Success Hinges on Afghan Forces, Gates Says
By Lisa Daniel
American Forces Press Service
WASHINGTON, Dec. 16, 2010 Conditions are in place for coalition forces to achieve their goals in Afghanistan, but whether achievements can be sustained long-term will depend on the Afghans, Defense Secretary Robert M. Gates said today.
“The key to our success is the continued expansion of the Afghan security forces,” Gates told reporters today during a White House news briefing on the one-year review of President Barack Obama’s strategy plan in Afghanistan. A five-page summary of the classified review was made public today.

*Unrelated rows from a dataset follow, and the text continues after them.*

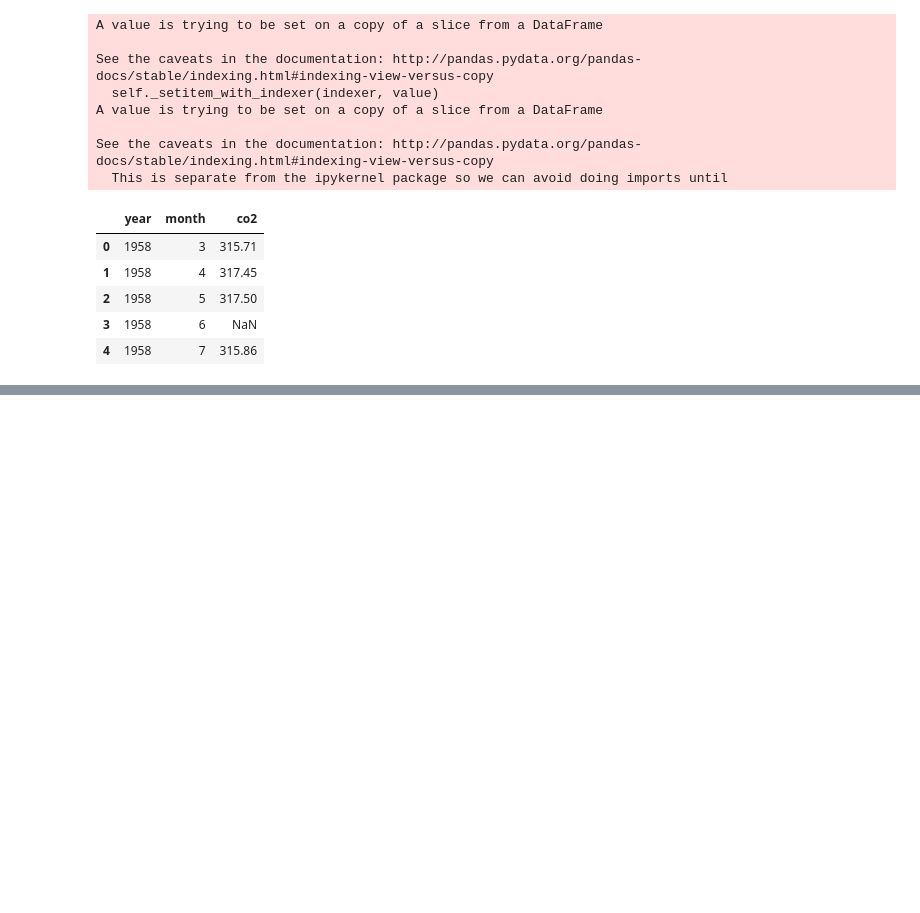
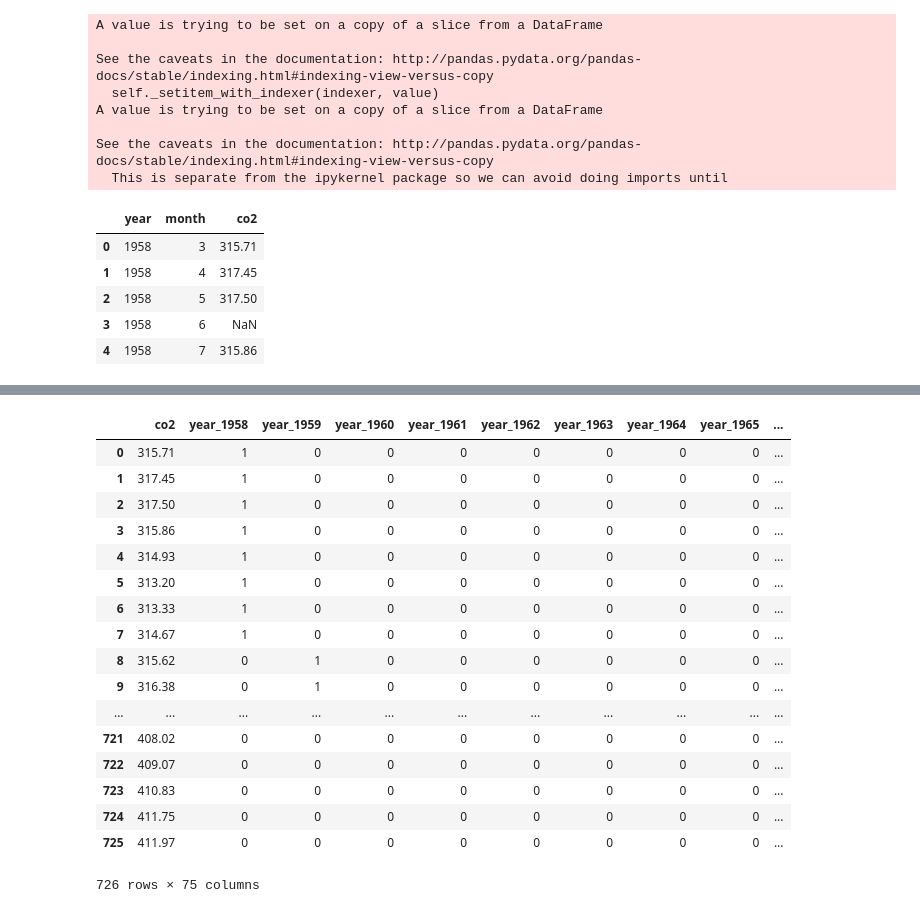
Before and after one commit to linhtdp/dc_ds_04_22_19, a Jupyter notebook: module_1/morning_warm_up/week_2/my solutions/warm_2_5.ipynb, the cells around one changed output, grey strips where cells are left out. Saved outputs shown, nothing was run; the diff lists cells and outputs as text; code cells hidden in the pictures; blank space fills up the shorter version.

```diff
--- a/module_1/morning_warm_up/week_2/my solutions/warm_2_5.ipynb
+++ b/module_1/morning_warm_up/week_2/my solutions/warm_2_5.ipynb
@@ -63,0 +55,4 @@ newdf.head()
+# %%
+# convert year and month column to string
+newdf['year'] = newdf['year'].map(lambda x: str(x))
+newdf['month'] = newdf['month'].map(lambda x :str(x))
@@ -63,0 +70,2 @@ newdf.head()
+# %%
+newdf = pd.get_dummies(newdf)
@@ -63,0 +74,26 @@ newdf.head()
+# %%
+np.where(newdf['co2']== np.nan)
+newdf = newdf.dropna()
+newdf.reset_index(drop=True)
+#newdf2
+#ss = StandardScaler()
+#co2_std = ss.fit_transform(newdf['co2'].values)
+# %% [output]
+|  | co2 | year_1958 | year_1959 | year_1960 | year_1961 | year_1962 | year_1963 | year_1964 | year_1965 | ... |
+| 0 | 315.71 | 1 | 0 | 0 | 0 | 0 | 0 | 0 | 0 | ... |
+| 1 | 317.45 | 1 | 0 | 0 | 0 | 0 | 0 | 0 | 0 | ... |
+| 2 | 317.50 | 1 | 0 | 0 | 0 | 0 | 0 | 0 | 0 | ... |
+| 3 | 315.86 | 1 | 0 | 0 | 0 | 0 | 0 | 0 | 0 | ... |
+| 4 | 314.93 | 1 | 0 | 0 | 0 | 0 | 0 | 0 | 0 | ... |
+| 5 | 313.20 | 1 | 0 | 0 | 0 | 0 | 0 | 0 | 0 | ... |
+| 6 | 313.33 | 1 | 0 | 0 | 0 | 0 | 0 | 0 | 0 | ... |
+| 7 | 314.67 | 1 | 0 | 0 | 0 | 0 | 0 | 0 | 0 | ... |
+| 8 | 315.62 | 0 | 1 | 0 | 0 | 0 | 0 | 0 | 0 | ... |
+| 9 | 316.38 | 0 | 1 | 0 | 0 | 0 | 0 | 0 | 0 | ... |
+| ... | ... | ... | ... | ... | ... | ... | ... | ... | ... | ... |
+| 721 | 408.02 | 0 | 0 | 0 | 0 | 0 | 0 | 0 | 0 | ... |
+| 722 | 409.07 | 0 | 0 | 0 | 0 | 0 | 0 | 0 | 0 | ... |
+| 723 | 410.83 | 0 | 0 | 0 | 0 | 0 | 0 | 0 | 0 | ... |
+| 724 | 411.75 | 0 | 0 | 0 | 0 | 0 | 0 | 0 | 0 | ... |
+| 725 | 411.97 | 0 | 0 | 0 | 0 | 0 | 0 | 0 | 0 | ... |
+726 rows × 75 columns
```
Also changed, not shown: parts of 4 cells of this notebook.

“As the Afghans increase their capabilities, we can move in the more challenging parts of the country,” Gates said. One of the goals of the military strategy is to halt Taliban gains and reverse their momentum, while simultaneously building Afghan forces to take the lead against a weakened insurgency, he added.
No one knows now what security in the country will look like in July when Obama plans to begin drawing down troops, Gates said, but the right metrics are in place to test whether the goals are being met.
The military campaign in Marja, in southern Afghanistan’s Helmand province, “has taken longer and been significantly more difficult” than leaders expected, Gates said. However, he added, the coalition’s gains there have been so significant that security there is on target to transition to Afghan forces.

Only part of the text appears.